YOUR OBJECTIVE:
Search the data for "ipynb" and copy every matching line.

[THE RECORDS — start]

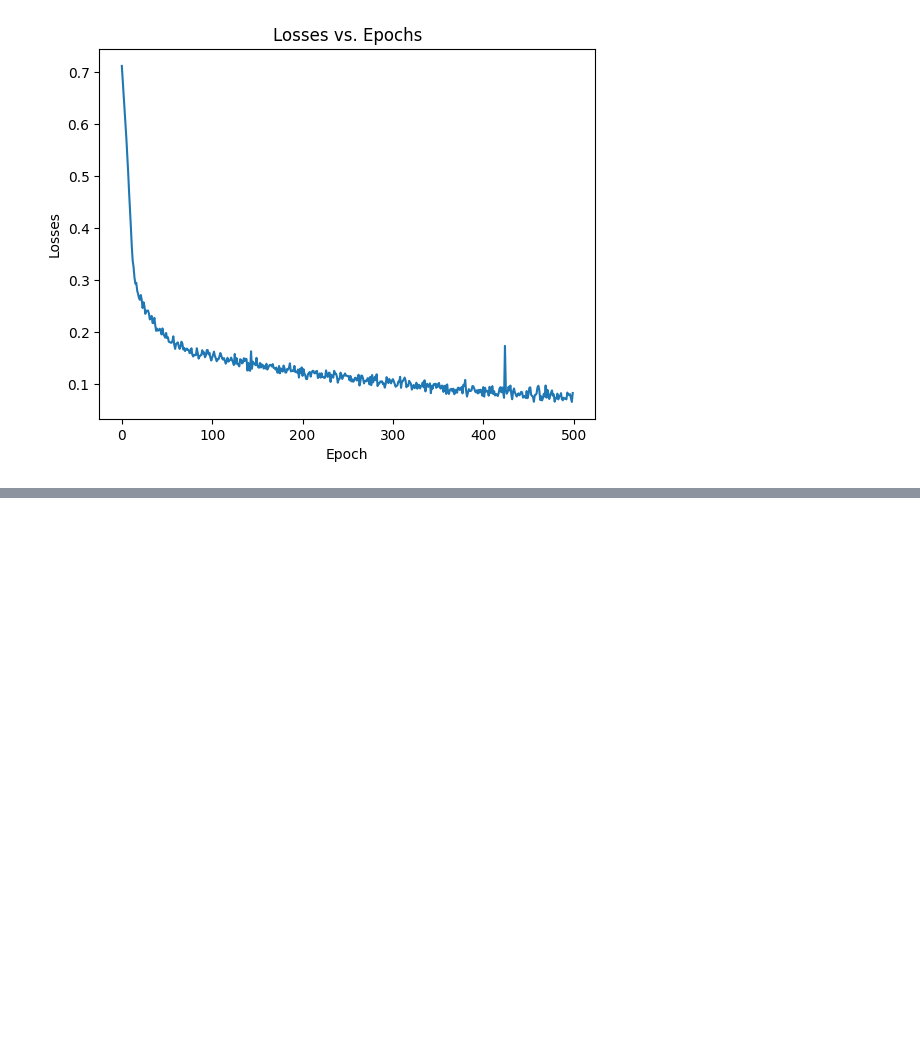
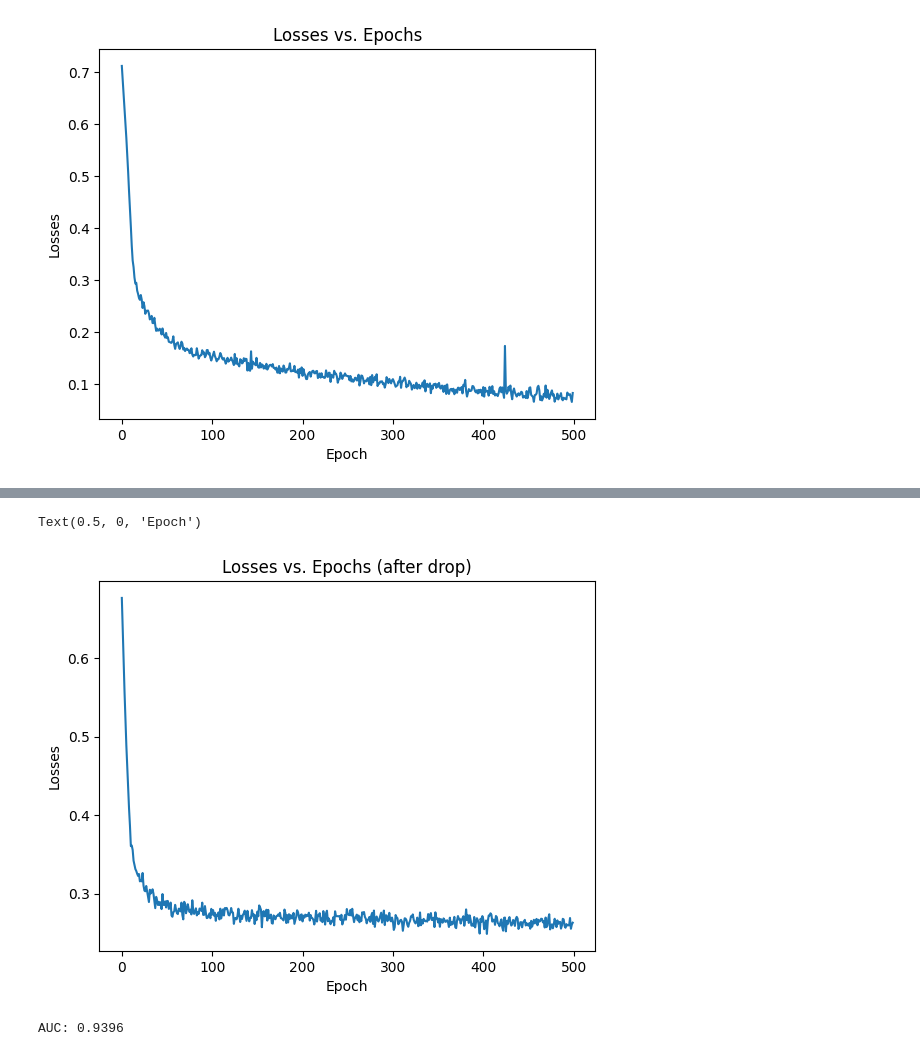
Before and after one commit to 8tsmith11/social-media-bot-identification, a Jupyter notebook: notebook.ipynb, the cells around one changed output, grey strips where cells are left out. Cells and saved outputs as stored; diff of their text form; code cells hidden in the pictures; blank space fills up the shorter version.

```diff
--- a/notebook.ipynb
+++ b/notebook.ipynb
@@ -200,0 +253,28 @@ Text(0.5, 1.0, 'Receiver Operating Characteristic (ROC) Curve')
+# %%
+X = combined.drop(["automatedBehaviour", "mediaUploadTimes", "mediaCommentsAreDisabled"], axis=1, errors="ignore")
+feature_names = X.columns.tolist()
+y = combined["automatedBehaviour"].values
+X = X.values
+# %%
+X_train, X_test, y_train, y_test = train_test_split(X, y, test_size=0.3, random_state=67)
+X_train = scaler.fit_transform(X_train)
+X_test = scaler.transform(X_test)
+
+X_train = torch.FloatTensor(X_train)
+X_test = torch.FloatTensor(X_test)
+y_train = torch.FloatTensor(y_train.reshape(-1, 1))
+y_test = torch.FloatTensor(y_test.reshape(-1, 1))
+# %%
+model = Model(in_features=X_train.shape[1])
+optimizer = torch.optim.Adam(model.parameters(), lr=0.005)
+losses = []
+# %%
+for i in range(epochs):
+    y_pred = model.forward(X_train)
+    loss = criterion(y_pred, y_train)
+    losses.append(loss.item())
+    if i % 10 == 0:
+        print(f"{i}) Loss = {loss.item():.6f}")
+    optimizer.zero_grad()
+    loss.backward()
+    optimizer.step()
@@ -200,0 +299,18 @@ Text(0.5, 1.0, 'Receiver Operating Characteristic (ROC) Curve')
+# %%
+plt.plot(losses)
+plt.title("Losses vs. Epochs (after drop)")
+plt.ylabel("Losses")
+plt.xlabel("Epoch")
+# %% [output]
+Text(0.5, 0, 'Epoch')
+[figure, added]
+# %%
+with torch.no_grad():
+    logits = model(X_test)
+    y_pred_proba = torch.sigmoid(logits).detach().numpy().flatten()
+y_test_np = y_test.numpy().flatten()
+fpr, tpr, thresholds = roc_curve(y_test_np, y_pred_proba)
+roc_auc = auc(fpr, tpr)
+print(f"AUC: {roc_auc:.4f}")
+# %% [output]
+AUC: 0.9396
```
Also changed, not shown: parts of 7 cells of this notebook.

[THE RECORDS — finish]

EXPECTED ANSWER:
Before and after one commit to 8tsmith11/social-media-bot-identification, a Jupyter notebook: notebook.ipynb, the cells around one changed output, grey strips where cells are left out. Cells and saved outputs as stored; diff of their text form; code cells hidden in the pictures; blank space fills up the shorter version.
--- a/notebook.ipynb
+++ b/notebook.ipynb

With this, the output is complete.